Last week, the Supreme Court unanimously agreed that Title VII of the Civil Rights Act of 1964 requires an employer that denies a religious accommodation to show that the burden of granting an accommodation would result in substantial increased costs in relation to the conduct of its particular business. The next day, the Supreme Court concluded in 303 Creative LLC v. Elenis that the First Amendment superseded a state’s anti-discrimination law which would have forced a website designer who does not believe in same-sex marriage to create wedding websites for gay couples.
Since then, I’ve seen folks asking whether employees with sincerely-held religious beliefs about same-sex marriage can get a religious accommodation from their employer to refuse to work with a gay coworker?
There are many reasons why. I’ll give you four.
First, the 303 Creative decision is limited to public accommodations and, more specifically, forced speech of businesses that serve the public. The owner of 303 Creative wouldn’t produce content that “contradicts biblical truth” regardless of who orders it, as she believes marriage is a union between one man and one woman. As the Supreme Court noted, it would be like requiring “an unwilling Muslim movie director to make a film with a Zionist message” or “an atheist muralist to accept a commission celebrating Evangelical zeal,” so long as they would make films or murals for other members of the public with different messages.
Further establishing that this case is squarely about speech, 303 Creative’s owner confirmed that she was willing to work with all people regardless of classifications such as race, creed, sexual orientation, and gender and would gladly create custom graphics and websites for clients of any sexual orientation.
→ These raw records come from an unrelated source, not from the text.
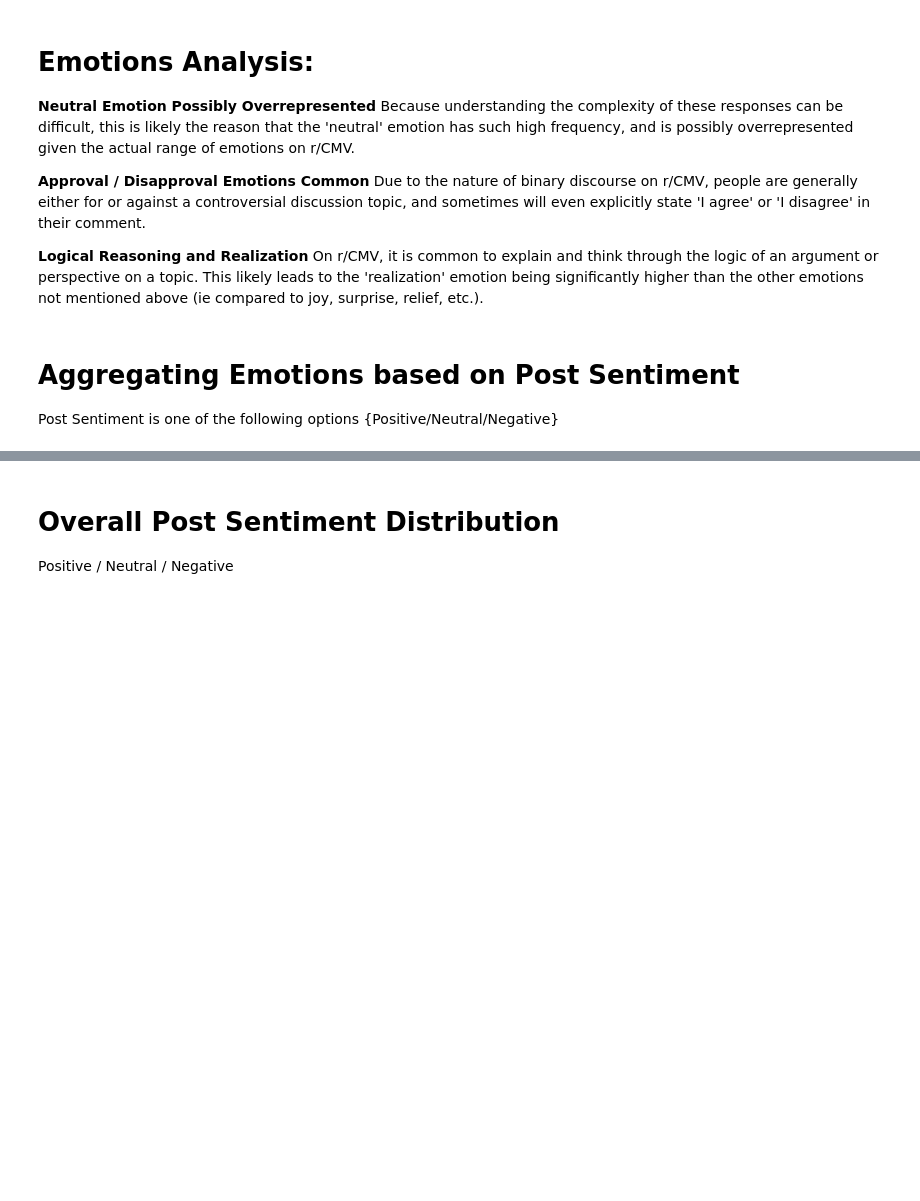
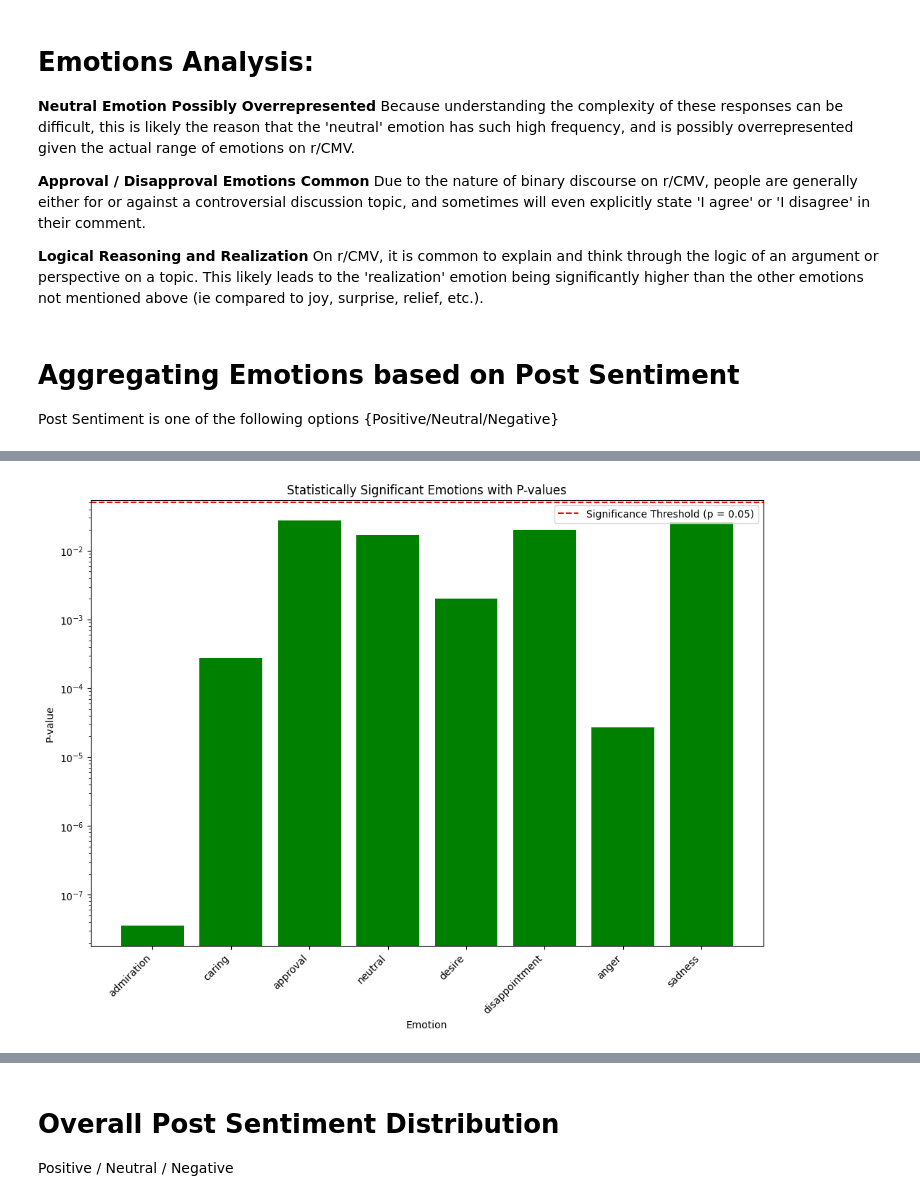
Before and after one commit to EliMartian/reddit_post_sentiment_analysis, a Jupyter notebook: reddit_comments_sentiment_analysis.ipynb, the cells around one changed output, grey strips where cells are left out. Drawn from its saved outputs; the diff is of its cells as text; code cells hidden in the pictures; blank space fills up the shorter version.

Commit message:
finished significance feature and inital p value plots using chi square

```diff
--- a/reddit_comments_sentiment_analysis.ipynb
+++ b/reddit_comments_sentiment_analysis.ipynb
@@ -234,0 +439,16 @@ Post Sentiment is one of the following options {Positive/Neutral/Negative}
+# %%
+# Plotting results
+import matplotlib.pyplot as plt
+# Plotting results for significantly significant emotions
+plt.figure(figsize=(12, 8))
+plt.bar(significance_results, p_value_results, color='green')
+plt.title('Statistically Significant Emotions with P-values')
+plt.xlabel('Emotion')
+plt.ylabel('P-value')
+plt.yscale('log')  # Use logarithmic scale for better visualization of p-values
+plt.xticks(rotation=45, ha='right')  # Rotate x-tick labels for better readability
+plt.axhline(0.05, color='red', linestyle='--', label='Significance Threshold (p = 0.05)')  # Add significance threshold line
+plt.legend()
+plt.show()
+# %% [output]
+[figure, added]
```
Also changed, not shown: parts of 12 cells of this notebook, 1 other file.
Had she refused to work with same-sex couples, her case would have been open and shut and doesn’t make it to the Supreme Court.
Second, while refusing to work with an LGBTQ coworker has nothing to do with the First Amendment, private sector employees don’t have free speech rights at work anyway. For example, fans of the blog — hi, Dad — know that employees get fired regularly for doing racist, sexist, xenophobic, and other dumb stuff on social media. So, employees trying to use free speech as a reason not to work with LGBTQ coworkers won’t work.
Third, Title VII is an anti-discrimination statute. Congress didn’t design it to promote discriminatory acts like refusing to work with coworkers because of their sexual orientation, for example. Your business has an anti-harassment policy too. Like Title VII, I’ll bet it prohibits discrimination based on sex and sexual orientation.
Fourth, religious accommodation statutes like Title VII are designed to enable individuals with sincerely-held beliefs to observe their religion and work. An employee who cites religious beliefs and refuses to work with a coworker won’t be working.
But, Eric, wouldn’t a transfer allow that person to work? Perhaps. Except if no open position exists, any employer need not create one to accommodate an employee. How do I know? Because courts have consistently reached this conclusion under the Americans with Disabilities Act, where the undue hardship bar is set higher than under Title VII.
Even if there were a suitable open position, the Supreme Court’s religious accommodation ruling confirmed that an employer could refuse an accommodation if it would result in substantially increased costs in relation to the conduct of its business. Continuing to employ someone who would knowingly discriminate against LGBT workers and expose the business to discrimination lawsuits would result in substantial increased costs.
So suppose a religion exists that preaches shunning LGBTQ coworkers. Employees can’t use it as an excuse not to work with them.